Task for the listing below: copy it out in full, exactly.

■ ■ ■

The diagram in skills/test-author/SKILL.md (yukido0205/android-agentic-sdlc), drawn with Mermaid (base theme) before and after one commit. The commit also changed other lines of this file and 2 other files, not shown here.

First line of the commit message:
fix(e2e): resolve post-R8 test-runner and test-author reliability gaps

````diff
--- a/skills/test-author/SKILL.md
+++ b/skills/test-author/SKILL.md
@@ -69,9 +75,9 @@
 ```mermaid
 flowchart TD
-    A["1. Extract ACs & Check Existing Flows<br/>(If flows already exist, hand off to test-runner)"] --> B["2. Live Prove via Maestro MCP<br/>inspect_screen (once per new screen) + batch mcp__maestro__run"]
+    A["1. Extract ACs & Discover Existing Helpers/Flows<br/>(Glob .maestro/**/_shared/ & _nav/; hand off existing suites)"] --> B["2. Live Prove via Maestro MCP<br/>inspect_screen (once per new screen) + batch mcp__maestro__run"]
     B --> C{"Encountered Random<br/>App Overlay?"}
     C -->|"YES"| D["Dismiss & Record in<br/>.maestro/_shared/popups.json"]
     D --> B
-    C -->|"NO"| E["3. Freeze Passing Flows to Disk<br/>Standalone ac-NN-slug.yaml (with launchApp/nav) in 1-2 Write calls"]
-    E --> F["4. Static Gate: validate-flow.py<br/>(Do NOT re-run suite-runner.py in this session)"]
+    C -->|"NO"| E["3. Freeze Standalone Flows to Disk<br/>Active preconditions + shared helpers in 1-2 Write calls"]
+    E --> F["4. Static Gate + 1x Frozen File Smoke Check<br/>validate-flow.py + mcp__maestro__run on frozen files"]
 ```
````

■ ■ ■

Answer section =>
The diagram in skills/test-author/SKILL.md (yukido0205/android-agentic-sdlc), drawn with Mermaid (base theme) before and after one commit. The commit also changed other lines of this file and 2 other files, not shown here.

First line of the commit message:
fix(e2e): resolve post-R8 test-runner and test-author reliability gaps

````diff
--- a/skills/test-author/SKILL.md
+++ b/skills/test-author/SKILL.md
@@ -69,9 +75,9 @@
 ```mermaid
 flowchart TD
-    A["1. Extract ACs & Check Existing Flows<br/>(If flows already exist, hand off to test-runner)"] --> B["2. Live Prove via Maestro MCP<br/>inspect_screen (once per new screen) + batch mcp__maestro__run"]
+    A["1. Extract ACs & Discover Existing Helpers/Flows<br/>(Glob .maestro/**/_shared/ & _nav/; hand off existing suites)"] --> B["2. Live Prove via Maestro MCP<br/>inspect_screen (once per new screen) + batch mcp__maestro__run"]
     B --> C{"Encountered Random<br/>App Overlay?"}
     C -->|"YES"| D["Dismiss & Record in<br/>.maestro/_shared/popups.json"]
     D --> B
-    C -->|"NO"| E["3. Freeze Passing Flows to Disk<br/>Standalone ac-NN-slug.yaml (with launchApp/nav) in 1-2 Write calls"]
-    E --> F["4. Static Gate: validate-flow.py<br/>(Do NOT re-run suite-runner.py in this session)"]
+    C -->|"NO"| E["3. Freeze Standalone Flows to Disk<br/>Active preconditions + shared helpers in 1-2 Write calls"]
+    E --> F["4. Static Gate + 1x Frozen File Smoke Check<br/>validate-flow.py + mcp__maestro__run on frozen files"]
 ```
````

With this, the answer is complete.